The ego loves control and hates to give it up. It therefore does not like the unknown and sees it as a risk. So it will often freak out when we try to do something new. People say that ‘magic begins at the end of your comfort zone’ and that ‘magic is what is on the other side of fear’. Yet the magic begins not at the end of your comfort zone, but at the end of EGO’s comfort zone! And the fear too is felt by the ego.
The ego knows that we humans are social creatures and it wants for us to be liked and accepted… but then it tries so hard to make us ‘fit in’ and be liked, that we soon begin to lose our identity and our individuality – the very thing we are meant to express and contribute to the world. If we end up listening to the ego, we will not only lose our individuality, but more importantly, we lose our sovereignty and become slaves to the will of others.
The ego wants to learn as much as it can so that it can serve us better… but then it goes over the top and tries to rationalise, analyse and categorise everything and everyone!!! Incidentally, this is where false assumptions and stereotypes come from. And if that wasn’t bad enough, it will dismiss, deny and ridicule anything that it cannot understand.
But that’s not all. For most of us, our egos will often engage in complaining, judging, blaming, criticising and playing mind-games. It is the ego that subscribes to social pecking orders and plays the whole ‘I am better than you’ game. These unhelpful traits are not only directed at others – often, the ego will also direct this venom back at us in the form of feelings of unworthiness and inferiority.
Humanity was not meant to live and operate from the lower perspective of the ego. Yet, looking at my own life and the world around me, this seems to be very much what has been going on. It’s like we have been culturally programmed to operate at this lower level of consciousness.
When living life from the ego’s level of consciousness, our day to day lives will be dominated by thoughts of fear, anxiety, jealousy, competition, anger, feelings of dissatisfaction, feelings of superiority and inferiority, and ceaseless mental chatter.
This way of living is guaranteed to deny us the happiness we seek.
I won’t claim to have fully conquered my ego. Nothing could be further from the truth. As a result, I won’t say that I have all the answers. But I CAN tell you that adopting this new perspective has helped me become a happier and more peaceful person.

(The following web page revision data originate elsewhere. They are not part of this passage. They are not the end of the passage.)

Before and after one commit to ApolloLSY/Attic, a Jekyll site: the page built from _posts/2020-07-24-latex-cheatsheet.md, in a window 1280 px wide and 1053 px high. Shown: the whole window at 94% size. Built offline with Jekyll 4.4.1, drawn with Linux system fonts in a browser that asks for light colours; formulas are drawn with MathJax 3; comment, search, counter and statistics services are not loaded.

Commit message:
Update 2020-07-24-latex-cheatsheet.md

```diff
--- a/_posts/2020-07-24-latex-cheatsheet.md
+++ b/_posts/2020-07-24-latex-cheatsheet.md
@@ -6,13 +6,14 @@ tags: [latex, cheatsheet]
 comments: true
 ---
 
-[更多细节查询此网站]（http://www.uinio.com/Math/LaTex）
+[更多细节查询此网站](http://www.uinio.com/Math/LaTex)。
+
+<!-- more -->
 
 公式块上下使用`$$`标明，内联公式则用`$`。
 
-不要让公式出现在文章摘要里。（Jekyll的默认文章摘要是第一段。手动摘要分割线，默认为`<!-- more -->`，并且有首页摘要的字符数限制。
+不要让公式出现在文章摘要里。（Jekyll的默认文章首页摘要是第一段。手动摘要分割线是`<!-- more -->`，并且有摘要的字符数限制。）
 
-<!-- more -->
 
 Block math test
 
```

In terms of actual steps taken towards taming the ego, I can say that the following have helped me – whenever I applied them consistently:
1. Practising awareness – I do my best to remind myself that I am not my mind or its thoughts and to keep track of what the mind is saying and doing;
2. Training the ego – I do my best to stop myself when I realise that I am judging, blaming, criticising, being fearful etc. and guide my thoughts in a more loving, peaceful and optimistic direction;
3. Nurturing my connection to my authentic self – I do my best to stay calm and in a peaceful and loving state so I can project this out into the world and have it reflected back at me. I also do my best to pay more heed to what my feelings and intuition tell me and no longer make decisions based solely on logic. Last, but not least, I also do my best to use my imagination creatively in order to help me discover new possibilities and opportunities.
You will have noted that all of the above explanations start with the words “I do my best to.” I use these words to drive home the point that this is all that any of us can do.
Some days I seem to be better at it than on others, but I can honestly see a gradual improvement in my overall state of happiness as a result. And that is all the proof and incentive I need to keep going.